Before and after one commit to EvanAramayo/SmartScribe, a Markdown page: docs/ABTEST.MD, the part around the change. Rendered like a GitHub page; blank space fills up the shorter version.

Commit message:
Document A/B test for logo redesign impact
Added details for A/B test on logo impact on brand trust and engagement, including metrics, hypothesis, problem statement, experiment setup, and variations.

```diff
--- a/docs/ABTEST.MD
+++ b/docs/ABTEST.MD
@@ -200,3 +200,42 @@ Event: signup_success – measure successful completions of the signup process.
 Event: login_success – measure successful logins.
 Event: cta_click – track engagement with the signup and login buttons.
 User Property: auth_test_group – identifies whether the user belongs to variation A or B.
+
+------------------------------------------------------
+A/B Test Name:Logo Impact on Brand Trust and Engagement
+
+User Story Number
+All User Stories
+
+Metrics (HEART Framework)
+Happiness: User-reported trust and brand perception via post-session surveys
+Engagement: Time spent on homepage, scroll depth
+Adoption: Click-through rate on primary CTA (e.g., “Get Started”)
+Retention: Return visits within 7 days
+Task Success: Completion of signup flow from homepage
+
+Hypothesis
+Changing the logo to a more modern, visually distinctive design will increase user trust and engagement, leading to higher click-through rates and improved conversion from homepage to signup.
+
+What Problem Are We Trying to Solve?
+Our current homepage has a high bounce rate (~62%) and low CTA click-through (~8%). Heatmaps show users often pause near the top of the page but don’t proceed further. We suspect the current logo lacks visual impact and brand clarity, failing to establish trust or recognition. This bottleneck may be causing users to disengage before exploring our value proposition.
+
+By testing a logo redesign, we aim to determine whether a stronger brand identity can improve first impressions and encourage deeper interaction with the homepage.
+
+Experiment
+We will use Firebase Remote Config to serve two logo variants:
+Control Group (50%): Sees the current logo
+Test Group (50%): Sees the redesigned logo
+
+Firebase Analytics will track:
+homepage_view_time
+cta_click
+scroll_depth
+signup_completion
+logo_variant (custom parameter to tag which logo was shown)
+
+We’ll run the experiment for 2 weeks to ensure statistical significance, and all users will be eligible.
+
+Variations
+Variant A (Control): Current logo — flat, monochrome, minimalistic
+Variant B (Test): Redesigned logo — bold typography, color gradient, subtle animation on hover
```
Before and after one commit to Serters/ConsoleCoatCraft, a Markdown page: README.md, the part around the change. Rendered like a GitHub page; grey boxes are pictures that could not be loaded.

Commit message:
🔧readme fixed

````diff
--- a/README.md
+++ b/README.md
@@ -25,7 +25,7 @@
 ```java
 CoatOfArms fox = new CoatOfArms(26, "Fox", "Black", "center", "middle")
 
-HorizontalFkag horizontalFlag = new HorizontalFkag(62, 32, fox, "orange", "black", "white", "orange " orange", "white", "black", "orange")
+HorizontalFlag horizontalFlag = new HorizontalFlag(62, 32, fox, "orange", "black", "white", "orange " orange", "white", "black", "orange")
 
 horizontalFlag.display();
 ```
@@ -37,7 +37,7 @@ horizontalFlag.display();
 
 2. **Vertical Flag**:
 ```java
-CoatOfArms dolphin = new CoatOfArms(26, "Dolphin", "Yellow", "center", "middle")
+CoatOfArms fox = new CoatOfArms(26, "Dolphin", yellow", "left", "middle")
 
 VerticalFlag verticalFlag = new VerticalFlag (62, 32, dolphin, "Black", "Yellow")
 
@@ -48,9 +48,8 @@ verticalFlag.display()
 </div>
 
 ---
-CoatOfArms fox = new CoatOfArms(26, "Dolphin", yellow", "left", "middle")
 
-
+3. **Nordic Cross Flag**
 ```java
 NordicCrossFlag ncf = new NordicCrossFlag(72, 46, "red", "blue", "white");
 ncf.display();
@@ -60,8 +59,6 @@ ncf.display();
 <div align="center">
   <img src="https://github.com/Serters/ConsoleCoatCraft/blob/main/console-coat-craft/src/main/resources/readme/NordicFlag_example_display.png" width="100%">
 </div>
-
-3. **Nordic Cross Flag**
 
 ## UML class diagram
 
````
=-=-=-=-=
__What this task involves__. Look over the material above and show each line where "white" appears.

__Problem solution__.
-HorizontalFkag horizontalFlag = new HorizontalFkag(62, 32, fox, "orange", "black", "white", "orange " orange", "white", "black", "orange")
+HorizontalFlag horizontalFlag = new HorizontalFlag(62, 32, fox, "orange", "black", "white", "orange " orange", "white", "black", "orange")
 NordicCrossFlag ncf = new NordicCrossFlag(72, 46, "red", "blue", "white");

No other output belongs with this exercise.